◆ Exercise description: From the material below, copy out each line with the word "radar" in it.

◆ Material for this exercise:

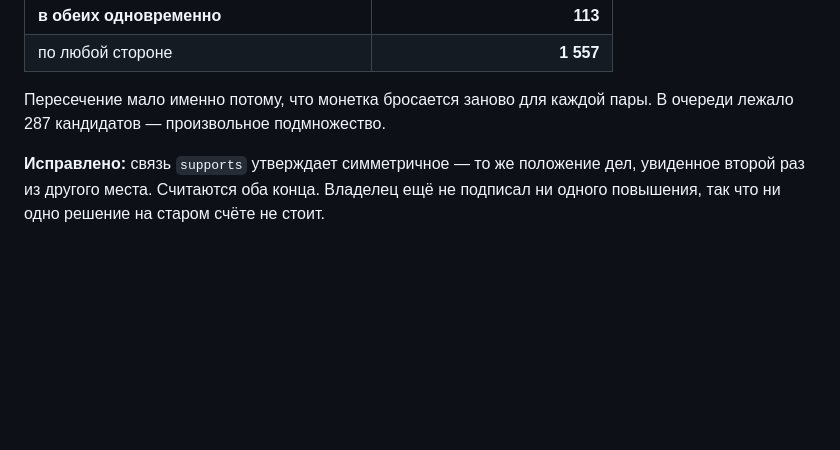
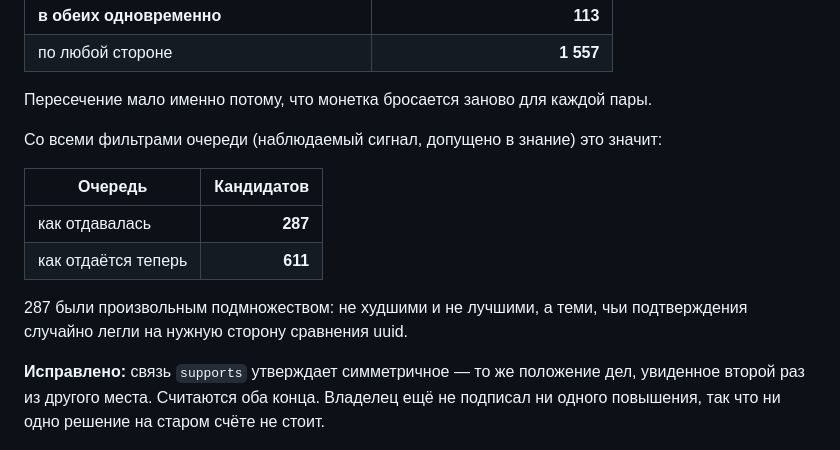
Before and after one commit to filimoshkin-avatar/agpm_radar, a Markdown page: docs/radar-kb-review-2026-08-24.md, the part around the change. Drawn GitHub-style; blank space fills up the shorter version.

```diff
--- a/docs/radar-kb-review-2026-08-24.md
+++ b/docs/radar-kb-review-2026-08-24.md
@@ -41,7 +41,16 @@
 | по любой стороне | **1 557** |
 
 Пересечение мало именно потому, что монетка бросается заново для каждой пары.
-В очереди лежало 287 кандидатов — произвольное подмножество.
+
+Со всеми фильтрами очереди (наблюдаемый сигнал, допущено в знание) это значит:
+
+| Очередь | Кандидатов |
+|---|---:|
+| как отдавалась | **287** |
+| как отдаётся теперь | **611** |
+
+287 были произвольным подмножеством: не худшими и не лучшими, а теми, чьи
+подтверждения случайно легли на нужную сторону сравнения uuid.
 
 **Исправлено:** связь `supports` утверждает симметричное — то же положение дел,
 увиденное второй раз из другого места. Считаются оба конца. Владелец ещё не
```
Also changed, not shown: docs/radar-agent-mode-START-HERE.md (+6 -3 lines).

◆ Answer to the problem:
Before and after one commit to filimoshkin-avatar/agpm_radar, a Markdown page: docs/radar-kb-review-2026-08-24.md, the part around the change. Drawn GitHub-style; blank space fills up the shorter version.
--- a/docs/radar-kb-review-2026-08-24.md
+++ b/docs/radar-kb-review-2026-08-24.md
Also changed, not shown: docs/radar-agent-mode-START-HERE.md (+6 -3 lines).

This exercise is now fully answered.